You can easily access your Windows files from Fedora. The Files application in Fedora Workstation, and most other graphical file browsers, will show Windows NTFS volumes for you to browse.
Unlike Fedora, Windows does not have native support for most filesystems. There are third party drivers available that allow Windows to read some filesystems, like ext3 and ext4. Windows does not currently support virtual block devices such as LVM, which is used for Fedora installations unless you specify otherwise.
Can I replace my unsupported Windows XP installation with Fedora?
Of course! Fedora releases a new version roughly every six months, so keeping up with Fedora means you'll have a secure operating system with the latest open source software.
If your computer came with Windows XP, try out alternative desktop environments from https://spins.fedoraproject.org. Fedora has something to offer for older, less powerful computers that might be more suitable for you.
Can I install my favorite software on Fedora?
Fedora is more than just an operating system, it's a robust ecosystem of open source software. Word processing applications, spreadsheet programs, games, music and movie players, image viewers and editors, and email clients are just the beginning of the software Fedora provides.
Some of the software will be the same as on Windows, like Firefox. Some, like LibreOffice Writer or Calc, do the job you're looking for in a familiar way. Fedora's repositories offer solutions for almost every computing task, but it might not do it with the same program you're used to.
Should I install Windows first, or Fedora?
It's best to install Windows first. Fedora should detect your Windows installation, and set up a bootloader entry for it. Windows will overwrite the Fedora bootloader, and does not set up a menu option for Fedora.
On newer computers, this usually isn't as important as it was in the past. The system doesn't need to rely on the bootloader from one operating system or another, because they have information about each installed operating system stored in the UEFI firmware. You can simply choose your OS from the system boot menu.
Can I have Windows installed in UEFI mode (the default for Windows 8 systems) and disable it to install Fedora?
No, you should not do that.
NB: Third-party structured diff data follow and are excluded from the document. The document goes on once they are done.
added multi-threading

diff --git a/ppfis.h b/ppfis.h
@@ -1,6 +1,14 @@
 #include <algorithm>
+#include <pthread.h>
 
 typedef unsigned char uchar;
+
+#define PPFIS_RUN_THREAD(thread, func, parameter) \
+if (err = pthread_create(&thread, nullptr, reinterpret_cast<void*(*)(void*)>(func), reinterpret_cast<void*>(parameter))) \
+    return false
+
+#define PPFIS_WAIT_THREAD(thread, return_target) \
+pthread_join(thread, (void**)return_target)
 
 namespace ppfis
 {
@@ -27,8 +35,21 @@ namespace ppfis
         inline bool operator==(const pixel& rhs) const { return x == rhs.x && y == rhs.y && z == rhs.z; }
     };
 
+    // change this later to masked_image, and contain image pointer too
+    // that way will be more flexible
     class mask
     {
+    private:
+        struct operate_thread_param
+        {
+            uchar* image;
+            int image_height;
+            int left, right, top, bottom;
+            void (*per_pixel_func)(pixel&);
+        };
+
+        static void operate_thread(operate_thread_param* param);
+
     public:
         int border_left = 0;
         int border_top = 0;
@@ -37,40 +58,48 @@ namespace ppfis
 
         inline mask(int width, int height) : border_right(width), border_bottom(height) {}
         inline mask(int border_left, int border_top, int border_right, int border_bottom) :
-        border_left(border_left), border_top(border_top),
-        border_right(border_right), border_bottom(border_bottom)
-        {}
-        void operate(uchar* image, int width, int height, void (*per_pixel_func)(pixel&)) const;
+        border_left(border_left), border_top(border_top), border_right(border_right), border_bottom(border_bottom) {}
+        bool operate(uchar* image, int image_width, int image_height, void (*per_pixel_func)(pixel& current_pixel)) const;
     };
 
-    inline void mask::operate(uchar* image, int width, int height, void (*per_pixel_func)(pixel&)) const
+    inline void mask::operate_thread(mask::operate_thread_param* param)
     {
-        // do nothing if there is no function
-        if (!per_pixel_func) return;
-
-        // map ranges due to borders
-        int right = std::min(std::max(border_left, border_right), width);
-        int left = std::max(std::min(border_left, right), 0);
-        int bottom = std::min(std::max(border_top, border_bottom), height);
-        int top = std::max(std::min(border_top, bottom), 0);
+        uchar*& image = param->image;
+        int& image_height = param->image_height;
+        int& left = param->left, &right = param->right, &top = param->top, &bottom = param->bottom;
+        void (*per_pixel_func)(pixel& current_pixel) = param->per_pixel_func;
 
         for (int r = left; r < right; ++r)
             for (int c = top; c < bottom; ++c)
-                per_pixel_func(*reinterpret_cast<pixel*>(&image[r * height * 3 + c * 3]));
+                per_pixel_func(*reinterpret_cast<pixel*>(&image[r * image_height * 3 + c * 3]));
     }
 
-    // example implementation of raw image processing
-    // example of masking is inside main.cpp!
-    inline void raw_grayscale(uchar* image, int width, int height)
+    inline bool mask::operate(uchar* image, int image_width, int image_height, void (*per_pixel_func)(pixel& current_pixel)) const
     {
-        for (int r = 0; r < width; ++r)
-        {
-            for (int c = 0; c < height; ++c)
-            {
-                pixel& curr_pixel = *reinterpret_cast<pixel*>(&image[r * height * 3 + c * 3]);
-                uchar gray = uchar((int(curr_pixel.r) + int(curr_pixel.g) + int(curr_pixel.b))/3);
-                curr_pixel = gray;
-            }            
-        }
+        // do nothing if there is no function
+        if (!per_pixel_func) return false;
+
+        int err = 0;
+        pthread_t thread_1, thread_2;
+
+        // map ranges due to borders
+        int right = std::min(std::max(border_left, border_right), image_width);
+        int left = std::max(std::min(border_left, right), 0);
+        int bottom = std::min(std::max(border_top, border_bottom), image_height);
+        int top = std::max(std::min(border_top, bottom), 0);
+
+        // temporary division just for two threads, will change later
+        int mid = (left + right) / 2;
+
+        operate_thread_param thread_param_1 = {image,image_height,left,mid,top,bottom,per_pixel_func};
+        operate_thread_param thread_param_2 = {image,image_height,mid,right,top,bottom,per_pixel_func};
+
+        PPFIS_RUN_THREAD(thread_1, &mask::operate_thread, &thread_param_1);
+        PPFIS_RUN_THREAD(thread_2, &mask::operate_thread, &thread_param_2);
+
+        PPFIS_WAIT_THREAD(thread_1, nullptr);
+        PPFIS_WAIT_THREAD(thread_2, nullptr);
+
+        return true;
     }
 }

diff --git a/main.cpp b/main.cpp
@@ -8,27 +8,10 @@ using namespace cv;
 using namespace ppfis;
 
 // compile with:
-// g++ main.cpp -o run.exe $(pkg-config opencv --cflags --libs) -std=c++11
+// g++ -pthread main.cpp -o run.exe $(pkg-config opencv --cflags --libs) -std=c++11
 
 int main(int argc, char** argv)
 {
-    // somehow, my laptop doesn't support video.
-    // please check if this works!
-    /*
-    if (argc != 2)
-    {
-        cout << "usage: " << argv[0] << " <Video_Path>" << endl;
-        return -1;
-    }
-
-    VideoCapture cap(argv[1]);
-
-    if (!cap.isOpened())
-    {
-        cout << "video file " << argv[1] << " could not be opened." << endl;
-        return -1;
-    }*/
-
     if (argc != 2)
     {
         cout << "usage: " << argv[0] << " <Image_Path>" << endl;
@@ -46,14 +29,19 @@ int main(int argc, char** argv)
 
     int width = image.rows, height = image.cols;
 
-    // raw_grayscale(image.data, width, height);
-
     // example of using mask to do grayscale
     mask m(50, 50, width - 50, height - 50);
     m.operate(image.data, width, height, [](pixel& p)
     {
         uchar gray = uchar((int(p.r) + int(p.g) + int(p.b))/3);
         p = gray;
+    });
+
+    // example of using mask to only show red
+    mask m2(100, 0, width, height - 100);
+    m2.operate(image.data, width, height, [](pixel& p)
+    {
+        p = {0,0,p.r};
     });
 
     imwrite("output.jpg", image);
UEFI's job is to boot operating systems, and if you disable that, you will also disable the ability to boot OSes that need it.
You should be consistent about firmware settings when multibooting. If you have a UEFI system, use it for every OS you install. Fedora supports UEFI systems, with or without SecureBoot. If you use backwards compatibility settings to emulate BIOS installations, you should do so for every OS you install.
Can I use universal USB creation tools to create Fedora installation media?
In short, no.
To fully answer that, you have to understand what these tools do. In times past, Linux distributions produced ISO images in a format that made them work when burned to an optical disc. The same format doesn't work when the image is directly written to a USB drives, so tools were created to modify the images for use on USB sticks. Typically, this involved transferring the contents of the image to the USB drive, then installing a syslinux bootloader to the drive and configuring it to boot the drive's new contents.
Today, Fedora images are created in a hybrid format that's directly usable as an optical disk or USB disk, for both legacy and UEFI systems. A syslinux bootloader alone isn't compatible with UEFI booting. When the universal installation tools replace the hybrid booting configuration with syslinux, the image can't be used on UEFI systems. You end up with a USB drive that's only bootable in legacy mode, which conflicts with dual booting of other operating systems installed in UEFI mode, such as any laptop preinstalled with Windows 8.
For best results, follow the instructions in the Fedora Installation Guide for a direct write method of creating USB media.
The Fedora installer says I don't have enough free space, but Windows says my C: drive has plenty. What's going on?
Fedora needs it's own space, it cannot use free space on C:. You can use the installer to resize existing partitions and make room for Fedora.